After the Civil War, demand for cotton grew rapidly and the coming of the railroad to Indian Trail in 1874 made it easier to transport crops to market. Indian Trail quickly became a prosperous trading center, and it was said that at one time there were as many as seven general stores in downtown Indian Trail. Farmers bought their seed, fertilizer and other supplies from local merchants. Condor Stinson operated both a cotton gin and corn mill in the 1930s in downtown Indian Trail at Stinson’s Cross Roads.

And merchants like James I. Orr, who owned the largest store, also were sources of credit before there were banks. Farmers also sold their cotton to Orr who loaded it onto the railroad cars next to his store.

As with the gold rush, not everyone prospered in Union County and the area. White farmers with small farms took out loans to grow cotton and by the end of the 1870s, as output grew and prices dropped, they were unable to pay their debts. By 1890, one third of white farmers were tenants. Black ex-slaves at the end of the Civil War were offered rental agreements by large landowners to use their land, seed, tools and mules for plowing.

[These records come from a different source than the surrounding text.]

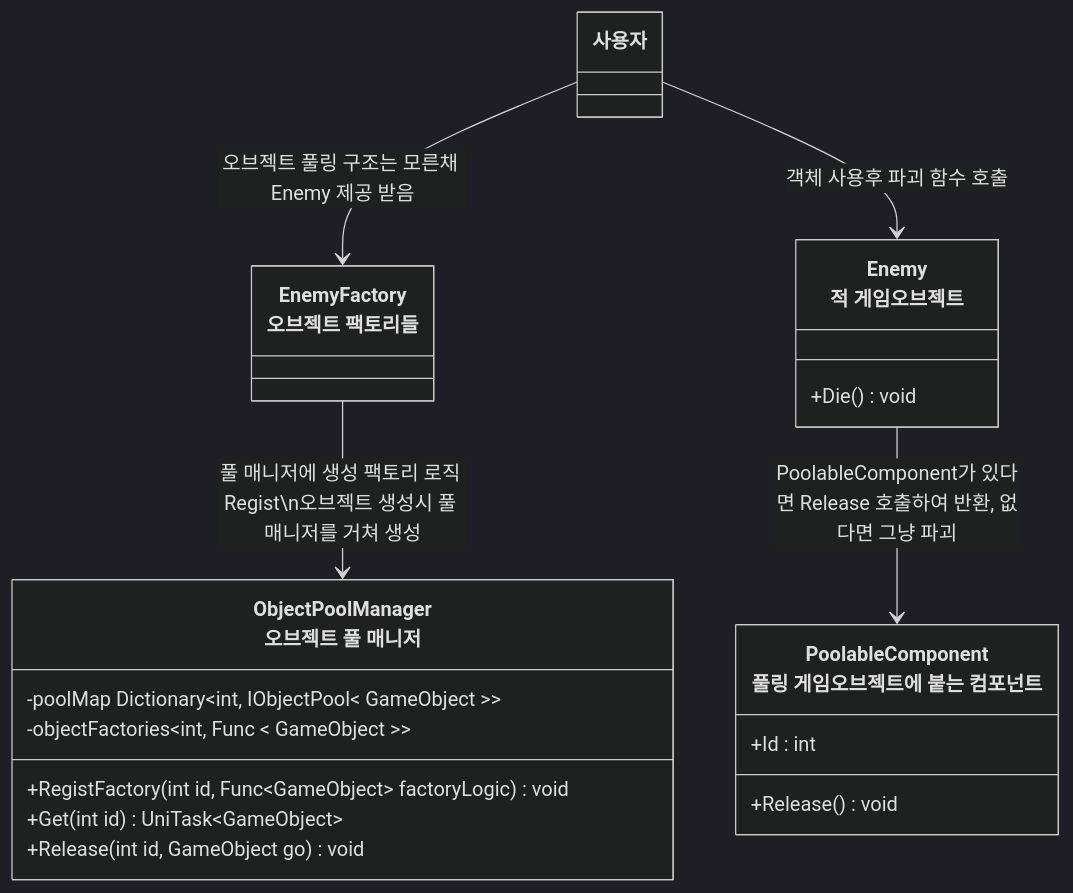
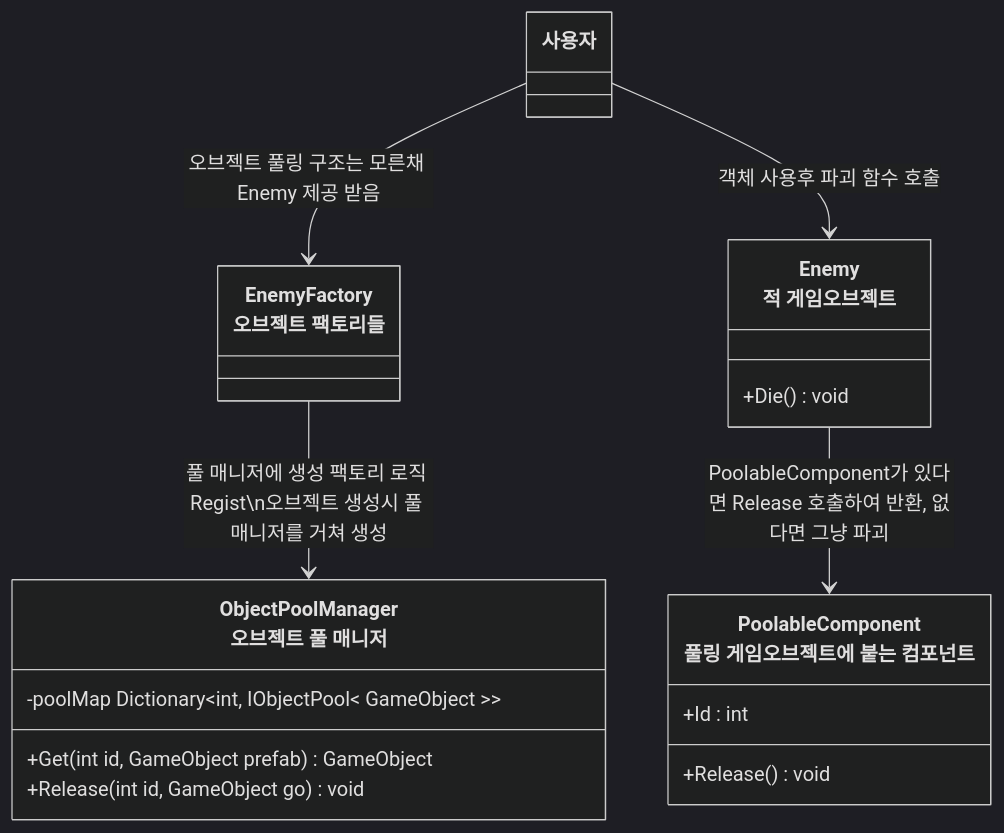
Before and after one commit to JIN5EOK/DungeonShooter: the diagram in README/오브젝트_풀링_설계.md, drawn with Mermaid (dark theme). The commit also changed other lines of this file, not shown here.

````diff
--- a/README/오브젝트_풀링_설계.md
+++ b/README/오브젝트_풀링_설계.md
@@ -9,29 +9,27 @@
 ```mermaid
 classDiagram
     class ObjectPoolManager["ObjectPoolManager<br>오브젝트 풀 매니저"]{
         -poolMap Dictionary~int, IObjectPool< GameObject >~
-        -objectFactories~int, Func < GameObject >~
-        +RegistFactory(int id, Func~GameObject~ factoryLogic) void
-        +Get(int id) UniTask~GameObject~
+        +Get(int id, GameObject prefab) GameObject
         +Release(int id, GameObject go) void
     }
     
     class EnemyFactory["EnemyFactory<br>오브젝트 팩토리들"]{
         
     }
     
     class PoolableComponent["PoolableComponent<br>풀링 게임오브젝트에 붙는 컴포넌트"]{
         +Id : int
         +Release() void
     }
     
     class Enemy["Enemy<br>적 게임오브젝트"]{
         +Die() void
     }
     
     EnemyFactory --> ObjectPoolManager : 풀 매니저에 생성 팩토리 로직 Regist\n오브젝트 생성시 풀 매니저를 거쳐 생성
     사용자 --> EnemyFactory : 오브젝트 풀링 구조는 모른채 Enemy 제공 받음
     사용자 --> Enemy : 객체 사용후 파괴 함수 호출
     
     Enemy --> PoolableComponent : PoolableComponent가 있다면 Release 호출하여 반환, 없다면 그냥 파괴
 ```
````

The landowners insisted that they grow cotton, and by 1890, nearly three of every four black farmers were tenants under these rental agreements.

– Roger Fish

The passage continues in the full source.